It’s lonely at the top. Seriously, running a business is one of the loneliest jobs out there, even if you have a great partner. Nobody really understands what you’re going though. A huge part of our going from $1 million in revenue to $5 million in revenue in three years was my joining Entrepreneurs Organization (EO) in 2010. EO is the world’s largest peer-to-peer network of CEOs, and its most important element is monthly meetings with a small group of fellow entrepreneurs called Forum. My Forum of six people has become one of the most important resources in my business and life, my closest friends, and a great support system.
- Form a Board of Advisors
You can’t possibly know it all, and even with a great partner and great peers, you can use help in growing your business. While it’s great to have friends and mentors who can help you, I recommend you codify your mentors through the creation of a Board of Advisors.
In 2012, we asked longtime friends and mentors with a wide variety of experience and talent across various focus areas: finance, law, marketing, brand management, and sales. We formed the Likeable Advisory Board and instantly had a group of 11 advisors who we could call on anytime and who met with us formally four times a year to help us grow our business.
- Hire Slow. Fire Fast.
“Dave,” said my erstwhile employee of a sales manager I once had, “I don’t care if the guy is putting up big numbers. The guy is doing cocaine in the bathroom with his team.”
When I think back to the biggest mistakes I’ve made as an entrepreneur, they all revolve around hiring the wrong people, or worse yet, keeping the wrong people for longer than they should be around. The employee in the example above, I let go just after that conversation–but it was probably two months after the point at which I should have let him go.

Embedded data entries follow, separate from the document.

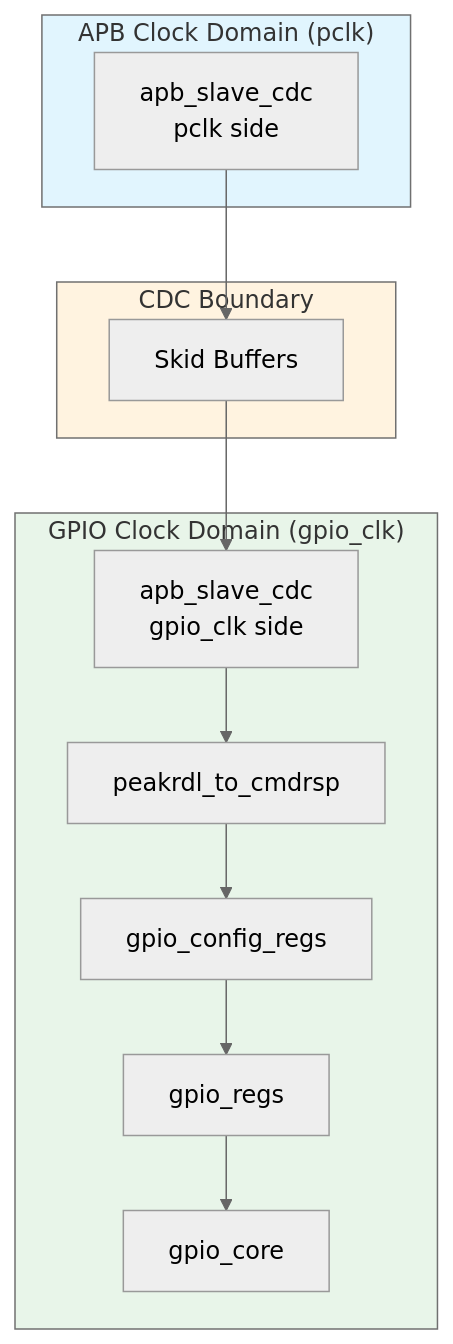
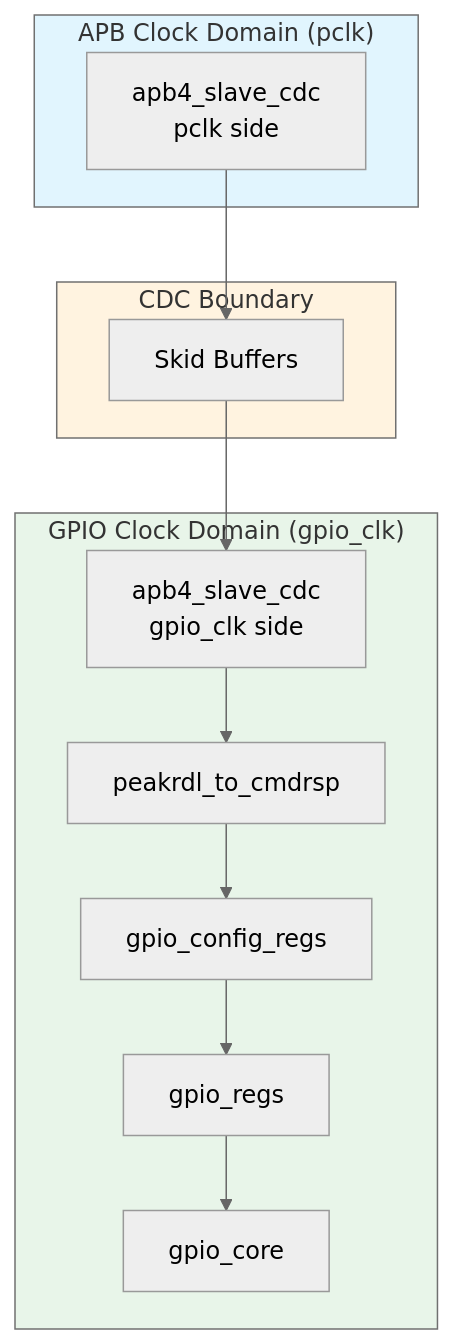
Before and after one commit to sean-galloway/RTLDesignSherpa: the diagram in projects/components/retro_legacy_blocks/docs/gpio_mas/assets/mermaid/gpio_async_mode.mmd, drawn with Mermaid. The commit also changed 486 other files, not shown here.

```diff
--- a/projects/components/retro_legacy_blocks/docs/gpio_mas/assets/mermaid/gpio_async_mode.mmd
+++ b/projects/components/retro_legacy_blocks/docs/gpio_mas/assets/mermaid/gpio_async_mode.mmd
@@ -1,28 +1,28 @@
 %%{init: {'theme': 'neutral'}}%%
 flowchart TB
     subgraph APB_CLK["APB Clock Domain (pclk)"]
-        APB_P[apb_slave_cdc<br/>pclk side]
+        APB_P[apb4_slave_cdc<br/>pclk side]
     end
 
     subgraph CDC["CDC Boundary"]
         SKID[Skid Buffers]
     end
 
     subgraph GPIO_CLK["GPIO Clock Domain (gpio_clk)"]
-        APB_G[apb_slave_cdc<br/>gpio_clk side]
+        APB_G[apb4_slave_cdc<br/>gpio_clk side]
         P2C[peakrdl_to_cmdrsp]
         CFG[gpio_config_regs]
         REGS[gpio_regs]
         CORE[gpio_core]
     end
 
     APB_P --> SKID
     SKID --> APB_G
     APB_G --> P2C
     P2C --> CFG
     CFG --> REGS
     REGS --> CORE
 
     style APB_CLK fill:#e1f5fe
     style GPIO_CLK fill:#e8f5e9
     style CDC fill:#fff3e0
```
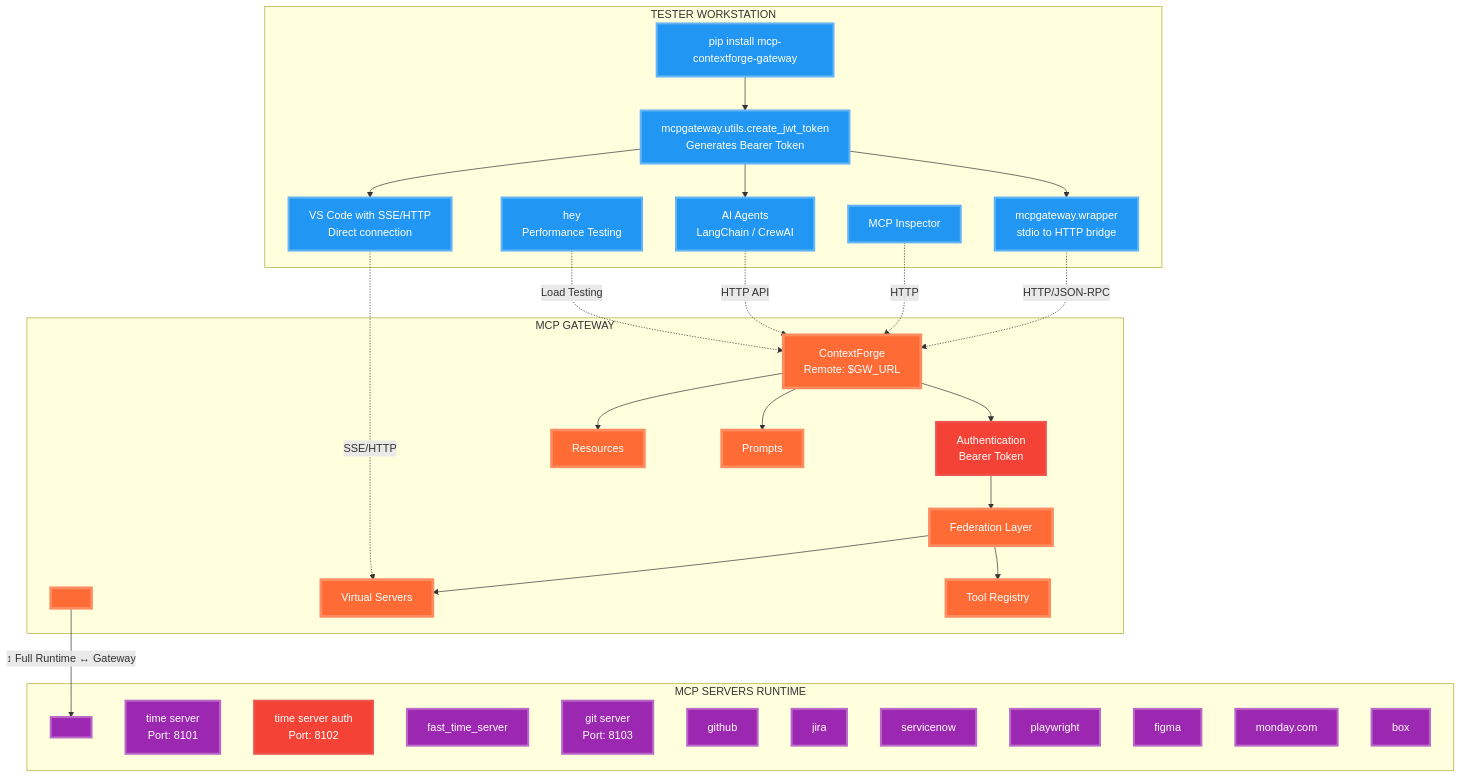
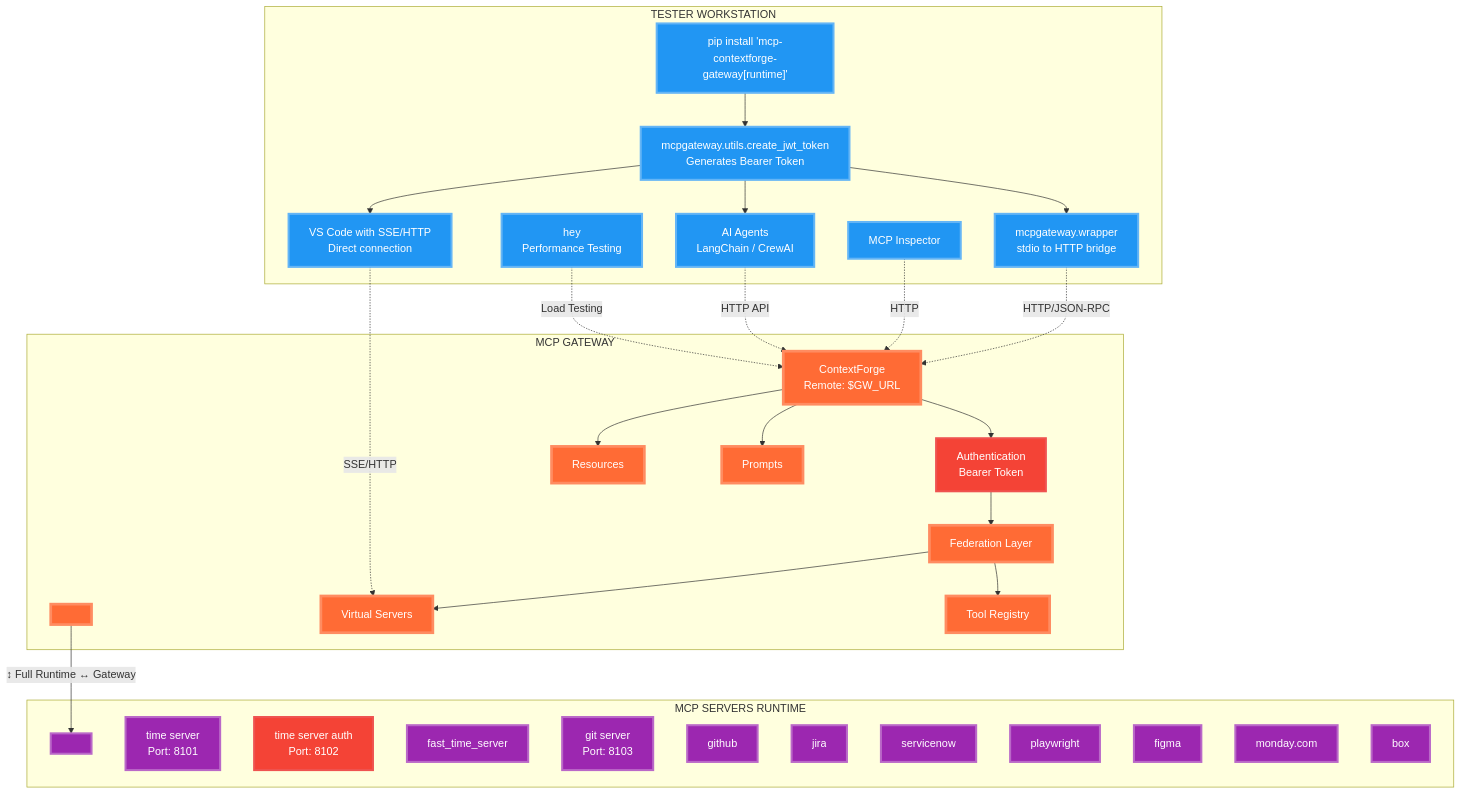
The diagram in docs/docs/testing/acceptance.md (IBM/mcp-context-forge), drawn with Mermaid before and after one commit. The commit also changed other lines of this file and 79 other files, not shown here.

````diff
--- a/docs/docs/testing/acceptance.md
+++ b/docs/docs/testing/acceptance.md
@@ -5,72 +5,72 @@
 ```mermaid
 graph TB
     subgraph "TESTER WORKSTATION"
-        PIP[pip install mcp-contextforge-gateway]
+        PIP["pip install 'mcp-contextforge-gateway[runtime]'"]
         JWT[mcpgateway.utils.create_jwt_token<br/>Generates Bearer Token]
         WRAPPER[mcpgateway.wrapper<br/>stdio to HTTP bridge]
         VSC_SSE[VS Code with SSE/HTTP<br/>Direct connection]
         INSPECTOR[MCP Inspector]
         AGENTS[AI Agents<br/>LangChain / CrewAI]
         HEY[hey<br/>Performance Testing]
 
         PIP --> JWT
         JWT --> WRAPPER
         JWT --> VSC_SSE
         JWT --> AGENTS
     end
 
     subgraph "MCP GATEWAY"
         GATEWAY_ENTRY[ ]
         GW[ContextForge<br/>Remote: $GW_URL]
         GW_AUTH[Authentication<br/>Bearer Token]
         GW_FEDERATION[Federation Layer]
         GW_VIRTUAL[Virtual Servers]
         GW_RESOURCES[Resources]
         GW_PROMPTS[Prompts]
         GW_TOOLS[Tool Registry]
 
         GW --> GW_AUTH
         GW_AUTH --> GW_FEDERATION
         GW_FEDERATION --> GW_VIRTUAL
         GW_FEDERATION --> GW_TOOLS
         GW --> GW_RESOURCES
         GW --> GW_PROMPTS
     end
 
     subgraph "MCP SERVERS RUNTIME"
         RUNTIME_ENTRY[ ]
         TIME[time server<br/>Port: 8101]
         TIME_AUTH[time server auth<br/>Port: 8102]
         FAST_TIME[fast_time_server]
         GIT[git server<br/>Port: 8103]
         GITHUB[github]
         JIRA[jira]
         SERVICENOW[servicenow]
         PLAYWRIGHT[playwright]
         FIGMA[figma]
         MONDAY[monday.com]
         BOX[box]
     end
 
     %% Simulate full subgraph connection
     GATEWAY_ENTRY -->|↕ Full Runtime ↔ Gateway| RUNTIME_ENTRY
 
     %% Connections from Workstation to Gateway
     WRAPPER -.->|HTTP/JSON-RPC| GW
     VSC_SSE -.->|SSE/HTTP| GW_VIRTUAL
     INSPECTOR -.->|HTTP| GW
     AGENTS -.->|HTTP API| GW
     HEY -.->|Load Testing| GW
 
     %% Styling for dark theme visibility
     classDef workstation fill:#2196F3,stroke:#64B5F6,stroke-width:3px,color:#fff
     classDef gateway fill:#FF6B35,stroke:#FF8C61,stroke-width:4px,color:#fff
     classDef servers fill:#9C27B0,stroke:#BA68C8,stroke-width:3px,color:#fff
     classDef auth fill:#F44336,stroke:#EF5350,stroke-width:3px,color:#fff
 
     class PIP,JWT,WRAPPER,VSC_SSE,INSPECTOR,AGENTS,HEY workstation
     class GW,GW_FEDERATION,GW_VIRTUAL,GW_RESOURCES,GW_PROMPTS,GW_TOOLS,GATEWAY_ENTRY gateway
     class TIME,TIME_AUTH,FAST_TIME,GIT,GITHUB,JIRA,SERVICENOW,PLAYWRIGHT,FIGMA,MONDAY,BOX,RUNTIME_ENTRY servers
     class GW_AUTH,TIME_AUTH auth
 
 ```
````
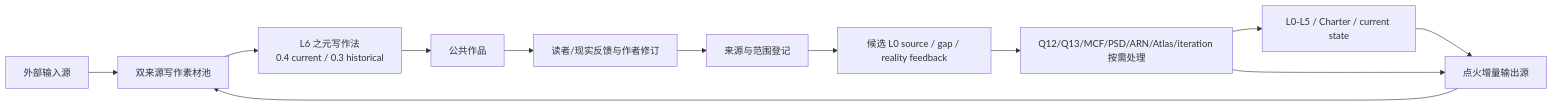
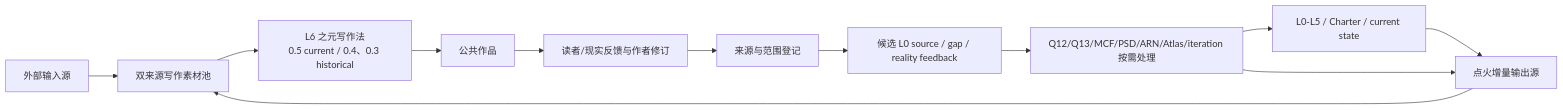
One commit to Arvin-liu/when-systems-catch-fire changed the fourth of 10 diagrams in ARCHITECTURE.md. Above: the diagram before and after it, drawn with Mermaid. The commit also changed other lines of this file and 47 other files, not shown here.

````diff
--- a/ARCHITECTURE.md
+++ b/ARCHITECTURE.md
@@ -40,14 +58,14 @@
 ```mermaid
 flowchart LR
   EXT[外部输入源] --> POOL[双来源写作素材池]
   INC[点火增量输出源] --> POOL
   SRC[L0-L5 / Charter / current state] --> INC
-  POOL --> ZW[L6 之元写作法<br/>0.4 current / 0.3 historical]
+  POOL --> ZW[L6 之元写作法<br/>0.5 current / 0.4、0.3 historical]
   ZW --> WORK[公共作品]
   WORK --> RESP[读者/现实反馈与作者修订]
   RESP --> PROV[来源与范围登记]
   PROV --> CAND[候选 L0 source / gap / reality feedback]
   CAND --> OPS[Q12/Q13/MCF/PSD/ARN/Atlas/iteration 按需处理]
   OPS --> SRC
   OPS --> INC
 ```
````
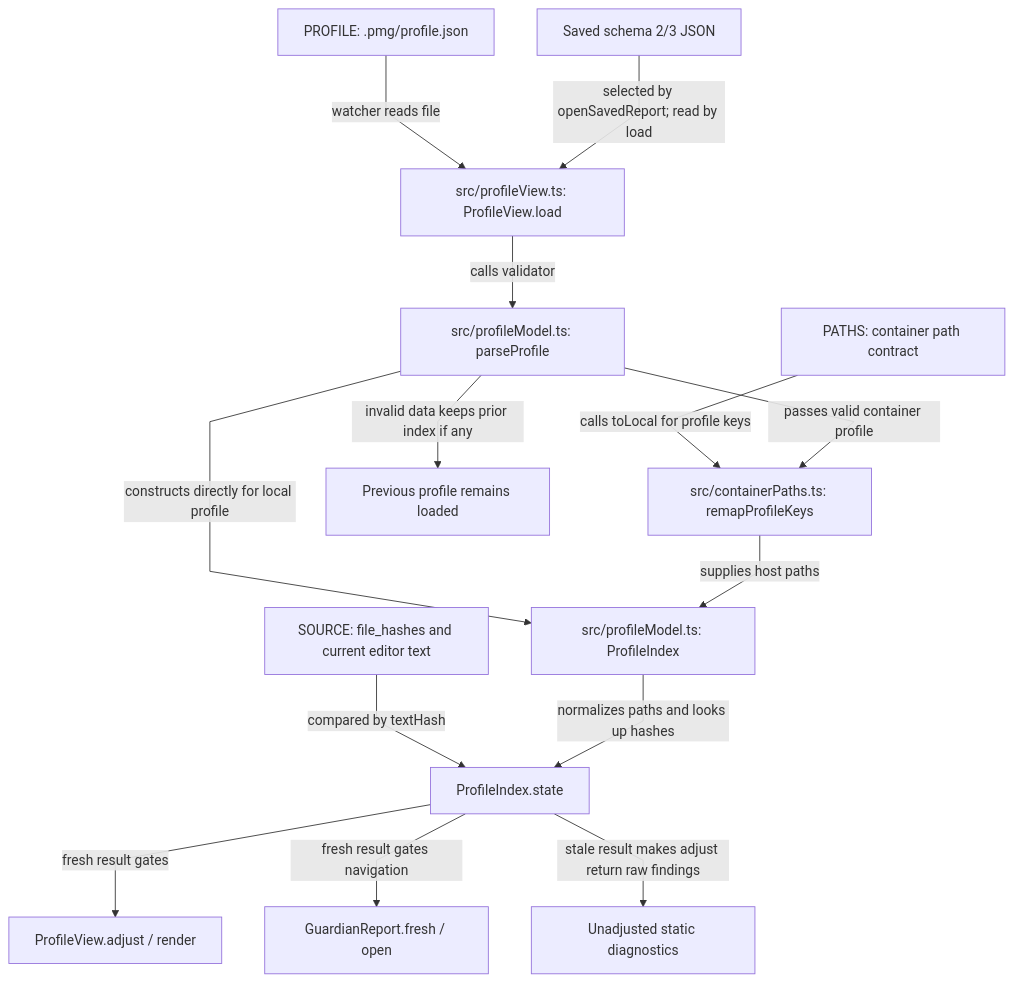
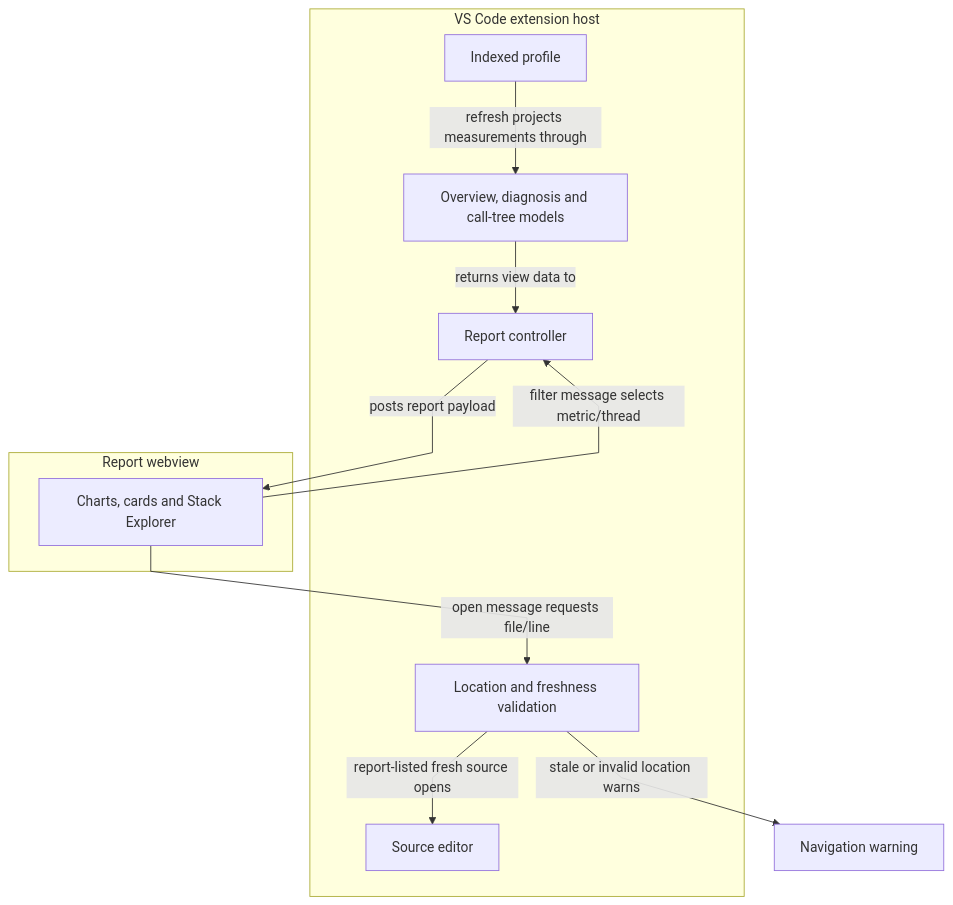
One commit to AashishTangnami/python-memory-guardian changed the sixth of 11 diagrams in docs/feature-map.md. Above: the diagram before and after it, drawn with Mermaid. The commit also changed other lines of this file and 11 other files, not shown here.

````diff
--- a/docs/feature-map.md
+++ b/docs/feature-map.md
@@ -284,17 +293,21 @@
 ```mermaid
 %%{init: {"fontFamily":"Inter, ui-sans-serif, system-ui, sans-serif","flowchart":{"curve":"linear","nodeSpacing":50,"rankSpacing":60},"layout":"dagre"}}%%
 flowchart TD
-    PROFILE["PROFILE: .pmg/profile.json"] -->|watcher reads file| Load["src/profileView.ts: ProfileView.load"]
-    Saved["Saved schema 2/3 JSON"] -->|selected by openSavedReport; read by load| Load
-    Load -->|calls validator| Parse["src/profileModel.ts: parseProfile"]
-    Parse -->|constructs directly for local profile| Index["src/profileModel.ts: ProfileIndex"]
-    PATHS["PATHS: container path contract"] -->|calls toLocal for profile keys| Remap["src/containerPaths.ts: remapProfileKeys"]
-    Parse -->|passes valid container profile| Remap
-    Remap -->|supplies host paths| Index
-    SOURCE["SOURCE: file_hashes and current editor text"] -->|compared by textHash| State["ProfileIndex.state"]
-    Index -->|normalizes paths and looks up hashes| State
-    State -->|fresh result gates| Editor["ProfileView.adjust / render"]
-    State -->|fresh result gates navigation| Nav["GuardianReport.fresh / open"]
-    Parse -->|invalid data keeps prior index if any| Old["Previous profile remains loaded"]
-    State -->|stale result makes adjust return raw findings| Stale["Unadjusted static diagnostics"]
+    subgraph EXT["VS Code extension host"]
+      Profile["Indexed profile"]
+      Models["Overview, diagnosis and call-tree models"]
+      Bridge["Report controller"]
+      Check["Location and freshness validation"]
+      Source["Source editor"]
+    end
+    subgraph WEB["Report webview"]
+      Panel["Charts, cards and Stack Explorer"]
+    end
+    Profile -->|refresh projects measurements through| Models
+    Models -->|returns view data to| Bridge
+    Bridge -->|posts report payload| Panel
+    Panel -->|filter message selects metric/thread| Bridge
+    Panel -->|open message requests file/line| Check
+    Check -->|report-listed fresh source opens| Source
+    Check -->|stale or invalid location warns| Warning["Navigation warning"]
 ```
````
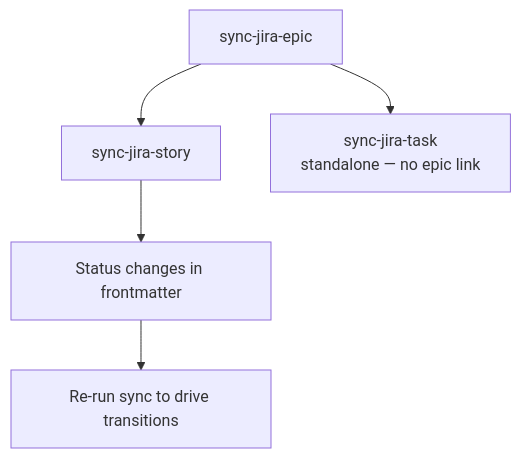
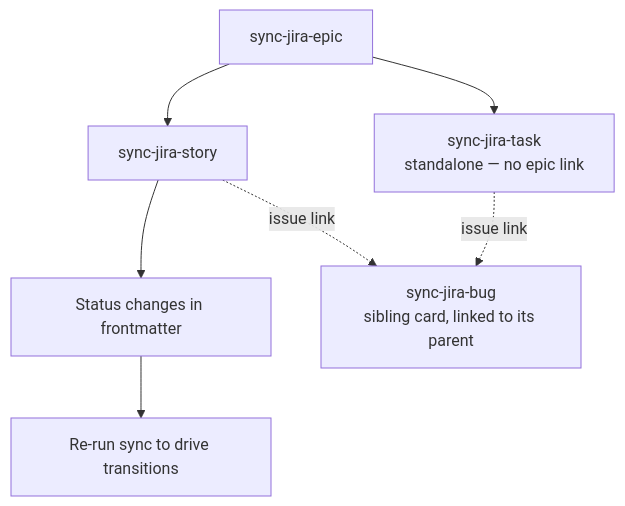
Before and after one commit to Gamaroff/agent-skills: the diagram in docs/runbooks/jira-publish.md, drawn with Mermaid. The commit also changed other lines of this file and 143 other files, not shown here.

````diff
--- a/docs/runbooks/jira-publish.md
+++ b/docs/runbooks/jira-publish.md
@@ -23,7 +23,9 @@
 ```mermaid
 flowchart TD
     A[sync-jira-epic] --> B[sync-jira-story]
     B --> C[Status changes in frontmatter]
     C --> D[Re-run sync to drive transitions]
     A --> E[sync-jira-task<br/>standalone — no epic link]
+    B -.issue link.-> F[sync-jira-bug<br/>sibling card, linked to its parent]
+    E -.issue link.-> F
 ```
````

- Build Great Values and Culture
You and your employees spend more awake time at work than you spend anywhere else, including at home and with your family. So the core values you have and the culture you cultivate at work is absolutely essential to your success and happiness.
- Build Your Brand
The world of the mobile internet and social media has made it easier than ever before for a small business to “act and look big.” One of our first decisions in business seven years ago was to publish a daily blog. A couple of years later, we had one the most well-read blogs in social media marketing–and that blog didn’t just build our brand–it kept generating lots of leads!